As educators, parents, policymakers and learners, we need to take a hard look at our own role in how to make the most of the opportunities for learning, especially those that come with our open, networked, online world. It’s critical that we leverage new technology to build stronger connections between our educational institutions and the world at large. Educational institutions need to connect young people’s learning to their social lives, their communities, their interests and their careers.

The Internet, social media and digital technology give us the potential to expand the capacity of our public educational system and to reach all youth in their diverse communities and with their wide-ranging interests. Realizing this potential will require concerted, proactive efforts for change on behalf of those of us who are open and committed to an expansive and equitable approach to public education.

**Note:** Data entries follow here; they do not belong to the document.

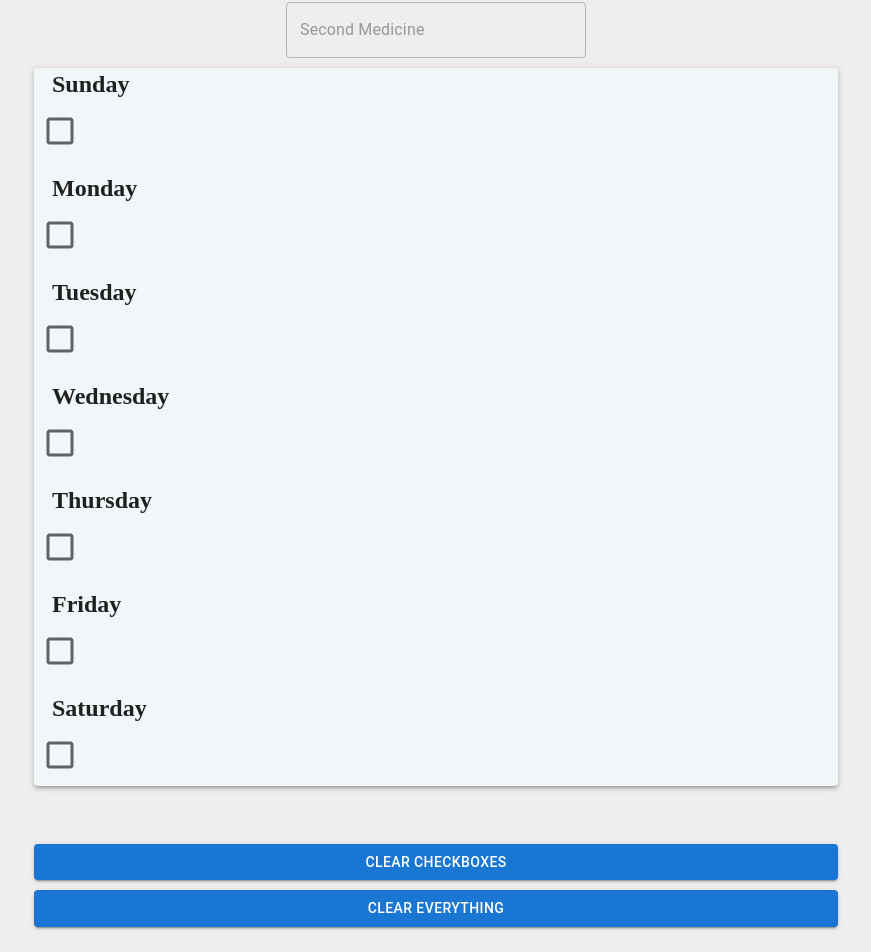
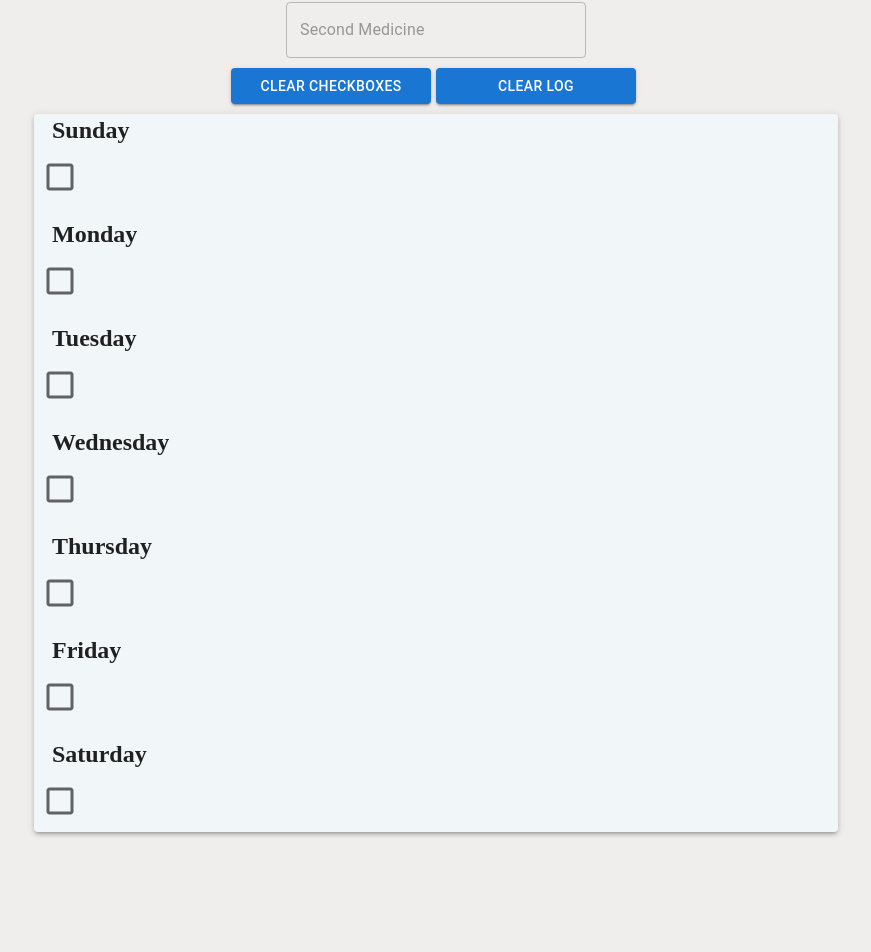
Before and after one commit to tylerpgen/medicine-tracker, a React (Create React App) app: page / in a window 1280 px wide. Shown: the part 145-1097 px from the top of the page, without its empty margins (204-1075 px from the left). After the commit the page ends 985 px from the top, so only its background shows below. Built offline with nearby package versions, Linux system fonts and the light colour scheme; a web font is replaced by a local one.

Commit message:
fixed buttons back to previous version

```diff
--- a/src/components/MedicineTracker.jsx
+++ b/src/components/MedicineTracker.jsx
@@ -111,6 +111,22 @@ const MedicineTracker = () => {
             />
           </form>
         </Box>
+        <Box align="center">
+          <Button
+            variant="contained"
+            onClick={handleClearCheckboxes}
+            sx={{ minWidth: "200px", marginTop: "10px", marginRight: "5px" }}
+          >
+            Clear Checkboxes
+          </Button>
+          <Button
+            variant="contained"
+            onClick={handleClearButtonClick}
+            sx={{ minWidth: "200px", marginTop: "10px", marginRight: "5px" }}
+          >
+            Clear Log
+          </Button>
+        </Box>
         <Paper elevation={3} sx={{ backgroundColor: "#F1F6F9" }}>
           {[...Array(7)].map((_, index) => (
             <Box key={index} sx={{ margin: "8px" }}>
@@ -164,14 +180,6 @@ const MedicineTracker = () => {
             </Box>
           ))}
         </Paper>
-        <Box align="center" marginBottom="100px" sx={{ display: "flex", flexDirection: "column" }}>
-          <Button variant="contained" onClick={handleClearCheckboxes} sx={{ minWidth: "200px", marginTop: "50px" }}>
-            Clear Checkboxes
-          </Button>
-          <Button variant="contained" onClick={handleClearButtonClick} sx={{ minWidth: "200px", marginTop: "10px" }}>
-            Clear Everything
-          </Button>
-        </Box>
       </Container>
     </Container>
   );
```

Editor’s Note:  If you enjoyed this article, be sure to watch Ito’s video “Cultural Anthropologist Mimi Ito on Connected Learning, Children, and Digital Media produced by the Digital Media and Learning Research Hub, 2011.

Mimi Ito
Mimi Ito is a cultural anthropologist of technology use, examining children and youth’s changing relationships to media and communications. She is Professor in Residence and John D. and Catherine T. MacArthur Foundation Chair in Digital Media and Learning at the University of California, Irvine, with appointments in the University of California Humanities Research Institute, the Department of Anthropology, and the Department of Informatics. Her work on educational software appears in numerous academic and popular journals. She is Research Director of the Digital Media and Learning Research Hub at UC Irvine and Chair of the MacArthur Research Network on Connected Learning. In addition to her current work funded by the MacArthur Foundation, she has been awarded grants by the National Science Foundation, the Spencer Foundation, the Mellon Foundation, Intel Research, the Abe Fellowship Program, and the Japan Society for the Promotion of Science, and is the recipient of the Jan Hawkins Award for Early Career Contributions to Humanistic Research and Scholarship in Learning Technologies from the American Educational Research Association.